> [Extracted data entries]:
□ □ □ □
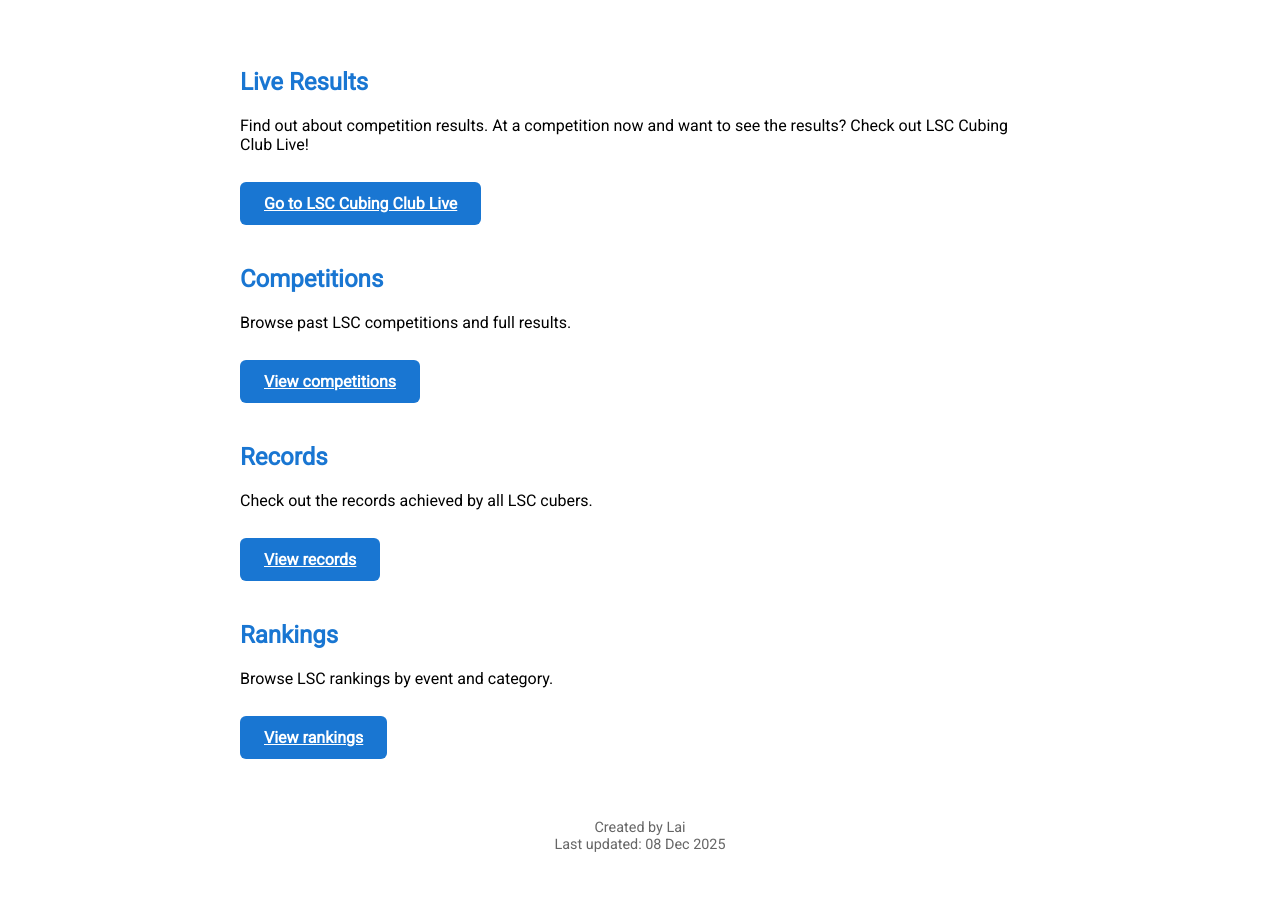
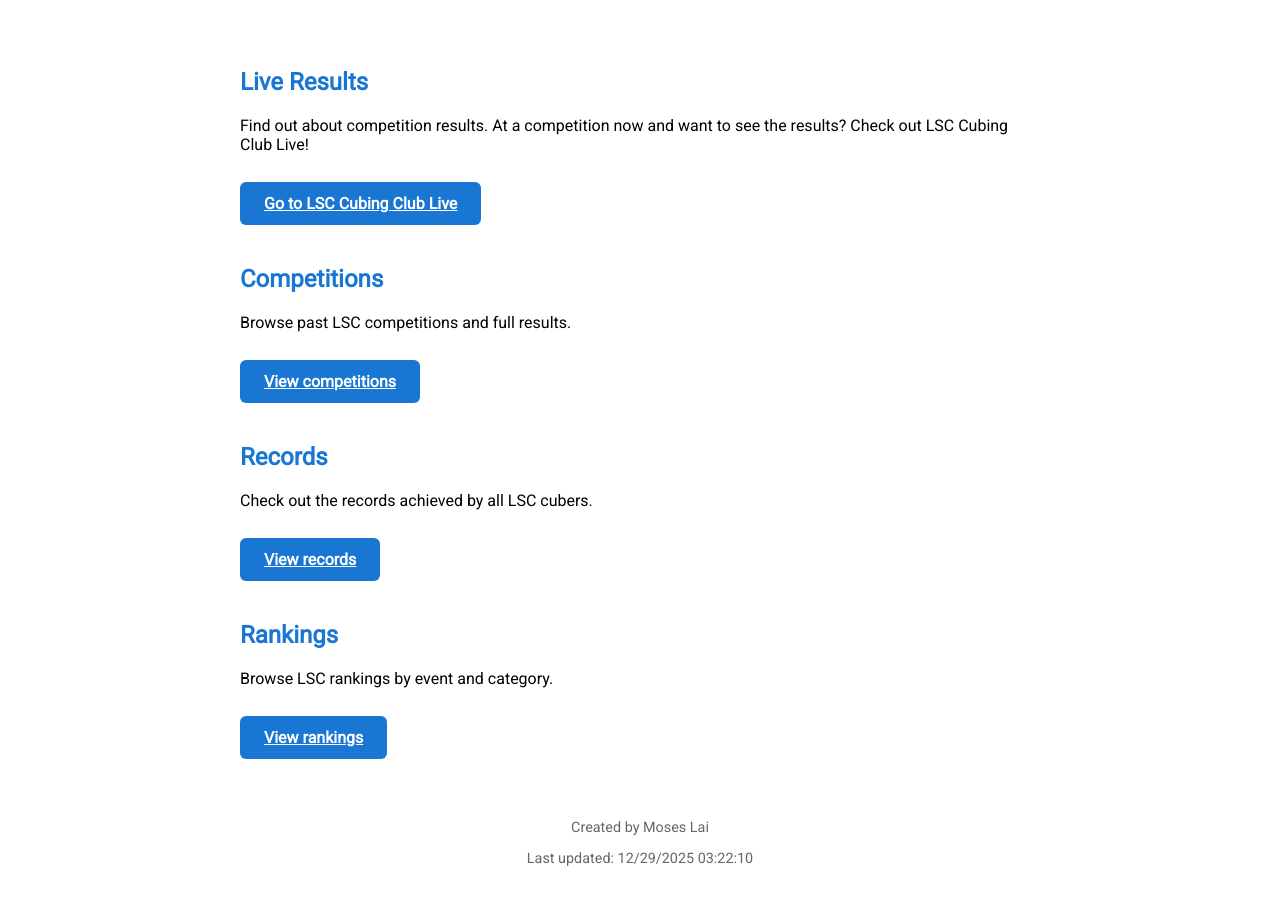
Before and after one commit to lsccubingclub/lsccubingclub, a website: page index.html in a window 1280 px wide. Shown: the part 92-996 px from the top of the page. Drawn offline with nearby package versions, Linux system fonts and the light colour scheme.

Commit message:
added dynamic last update

```diff
--- a/index.html
+++ b/index.html
@@ -375,9 +375,10 @@
 
     <!-- Footer -->
     <footer style="text-align:center; padding:20px; font-size:0.9em; color:#666;">
-      Created by Lai<br>
-      Last updated: 08 Dec 2025
+      Created by Moses Lai<br>
+      <p>Last updated: <span id="last-updated">Loading…</span></p>
     </footer>
+
   </main>
 
   <!-- Add a new main view for competitions -->
@@ -543,6 +544,8 @@
         .catch(()=> ({}));
       return __wcaCompTitleCachePromise;
     }
+
+    document.getElementById('last-updated').textContent = document.lastModified;
 
     function isMobileView() {
       const ua = navigator.userAgent.toLowerCase();
```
□ □ □ □
> [TASK BRIEF]: Copy out the records above in full, exactly as written, but not the pictures.

> [REPLY]:
Before and after one commit to lsccubingclub/lsccubingclub, a website: page index.html in a window 1280 px wide. Shown: the part 92-996 px from the top of the page. Drawn offline with nearby package versions, Linux system fonts and the light colour scheme.

Commit message:
added dynamic last update

```diff
--- a/index.html
+++ b/index.html
@@ -375,9 +375,10 @@
 
     <!-- Footer -->
     <footer style="text-align:center; padding:20px; font-size:0.9em; color:#666;">
-      Created by Lai<br>
-      Last updated: 08 Dec 2025
+      Created by Moses Lai<br>
+      <p>Last updated: <span id="last-updated">Loading…</span></p>
     </footer>
+
   </main>
 
   <!-- Add a new main view for competitions -->
@@ -543,6 +544,8 @@
         .catch(()=> ({}));
       return __wcaCompTitleCachePromise;
     }
+
+    document.getElementById('last-updated').textContent = document.lastModified;
 
     function isMobileView() {
       const ua = navigator.userAgent.toLowerCase();
```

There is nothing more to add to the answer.